Number two: If Dando does still exist (it's true he's released well-received solo work in the last few years), and he's in front of a band called the Lemonheads, with a new record called The Lemonheads, he's obviously trying to capitalize on '90s nostalgia, and sell enough records to pay for a pound of China white before people realize they forked over cash for an album that never should have been made in the first place.
Like I said, call me a cynic.
Then The Lemonheads (Vagrant), released in September, arrived in the mail. The band's lineup has always fluctuated, with Dando the lone constant, and for this record drummer Bill Stevenson and bassist Karl Alvarez, both of Descendents fame, round out the group. Shocking as it seems, Lemonheads isn't garbage. At least I was surprised. Maybe you've always had faith in Dando.
There's reason for faith. While many people remember the insipid cover of "Mrs. Robinson," appearances on Live with Regis and Kathie Lee, the epic drug use, the fanzine Die, Evan Dando, Die, and the laughable meltdown, It's a Shame About Ray remains an early '90s alt-rock essential. Prior to the band's stint with Atlantic, the Lemonheads released three legit records on Taang!, and a hard-to-find objet d'art, indie EP Laughing All the Way to the Cleaners, in '86. Dando—a lawyer's son from Essex, Massachusetts—launched the first incarnation of the Lemonheads while a senior at an itsy-bitsy, private high school in Boston. His influences: the local hardcore/punk scene, bands like the Buzzcocks and Black Flag, and, apparently, the idea of being a "rock star."
He was good at playing the "rock star." He has the scars and bad press to prove it.

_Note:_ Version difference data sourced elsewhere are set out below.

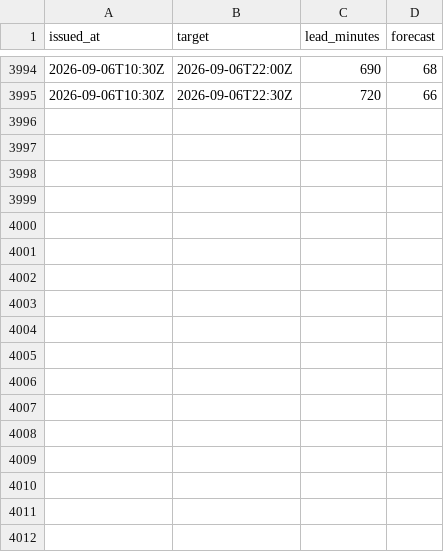
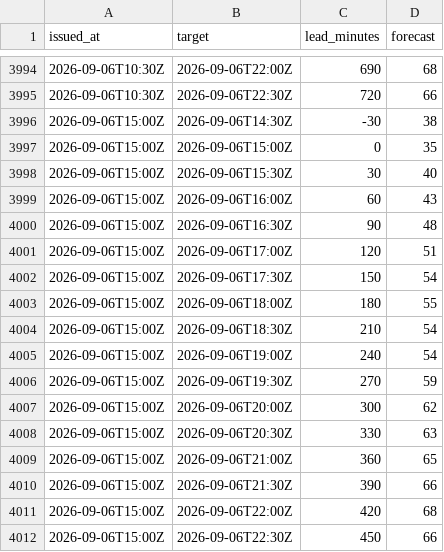
Before and after one commit to peterklingelhofer/carbon-aware-dispatcher, a CSV file: data/validation/gb-fw48h-log.csv, drawn as a sheet; only a part is shown, gaps mark what is left out.

```diff
--- a/data/validation/gb-fw48h-log.csv
+++ b/data/validation/gb-fw48h-log.csv
@@ -3995 +3995,18 @@ issued_at,target,lead_minutes,forecast
 2026-09-06T10:30Z,2026-09-06T22:30Z,720,66
+2026-09-06T15:00Z,2026-09-06T14:30Z,-30,38
+2026-09-06T15:00Z,2026-09-06T15:00Z,0,35
+2026-09-06T15:00Z,2026-09-06T15:30Z,30,40
+2026-09-06T15:00Z,2026-09-06T16:00Z,60,43
+2026-09-06T15:00Z,2026-09-06T16:30Z,90,48
+2026-09-06T15:00Z,2026-09-06T17:00Z,120,51
+2026-09-06T15:00Z,2026-09-06T17:30Z,150,54
+2026-09-06T15:00Z,2026-09-06T18:00Z,180,55
+2026-09-06T15:00Z,2026-09-06T18:30Z,210,54
+2026-09-06T15:00Z,2026-09-06T19:00Z,240,54
+2026-09-06T15:00Z,2026-09-06T19:30Z,270,59
+2026-09-06T15:00Z,2026-09-06T20:00Z,300,62
+2026-09-06T15:00Z,2026-09-06T20:30Z,330,63
+2026-09-06T15:00Z,2026-09-06T21:00Z,360,65
+2026-09-06T15:00Z,2026-09-06T21:30Z,390,66
+2026-09-06T15:00Z,2026-09-06T22:00Z,420,68
+2026-09-06T15:00Z,2026-09-06T22:30Z,450,66
```
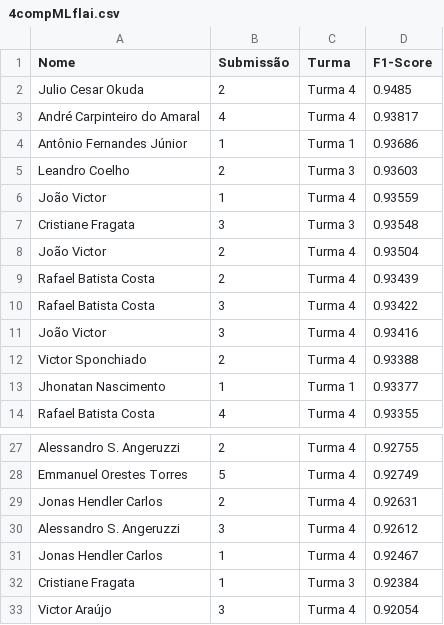
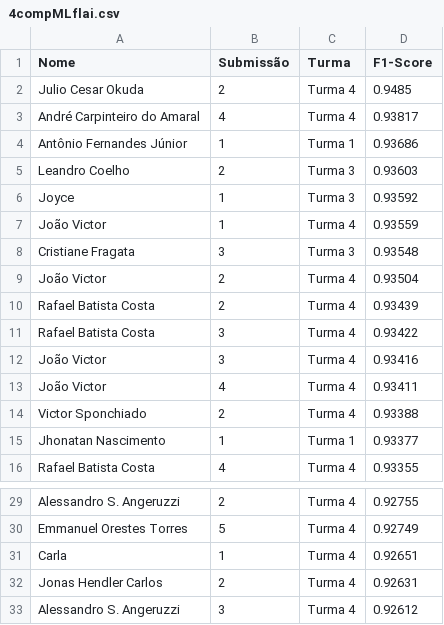
Before and after one commit to gitflai/ranking, a CSV file: 4compMLflai.csv, drawn as a sheet; only a part is shown, gaps mark what is left out; the shorter side is filled out with more unchanged rows; the diff names each change by its address in the sheet, - before the commit and + after, or states it on an @@ line.

```diff
--- a/4compMLflai.csv
+++ b/4compMLflai.csv
+row 6: Joyce | 1 | Turma 3 | 0.93592
+row 13: João Victor | 4 | Turma 4 | 0.93411
+row 31: Carla | 1 | Turma 4 | 0.92651
```
Also changed, not shown: 4compMLflairank.csv.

What makes Lemonheads better than expected is that, with his 40th birthday looming, Dando has lost the drugged-out, pretty-boy, hair-in-face façade, and reverted to what made the Lemonheads interesting in the first place: ear-tickling pop chops infused with a sense of melancholy that makes the whole thing matter. Dando is something like a post-slacker Tom Petty on The Lemonheads—the opener "Black Gown," and the Americana-laced "Baby's Home" leading the way. Stevenson and Alvarez, with their punk credentials, seem at home. It's a predictable record, but most pop is. Good pop almost always is.
Whether Dando is simply cashing in on the marketability of a band name he forsook a decade ago is debatable. If he is, considering the mud he's dragged the name through, Dando deserves his money. Making us forget he's a punchline would be a monumental accomplishment. The Lemonheads doesn't clear the slate, but it makes you rethink things a bit.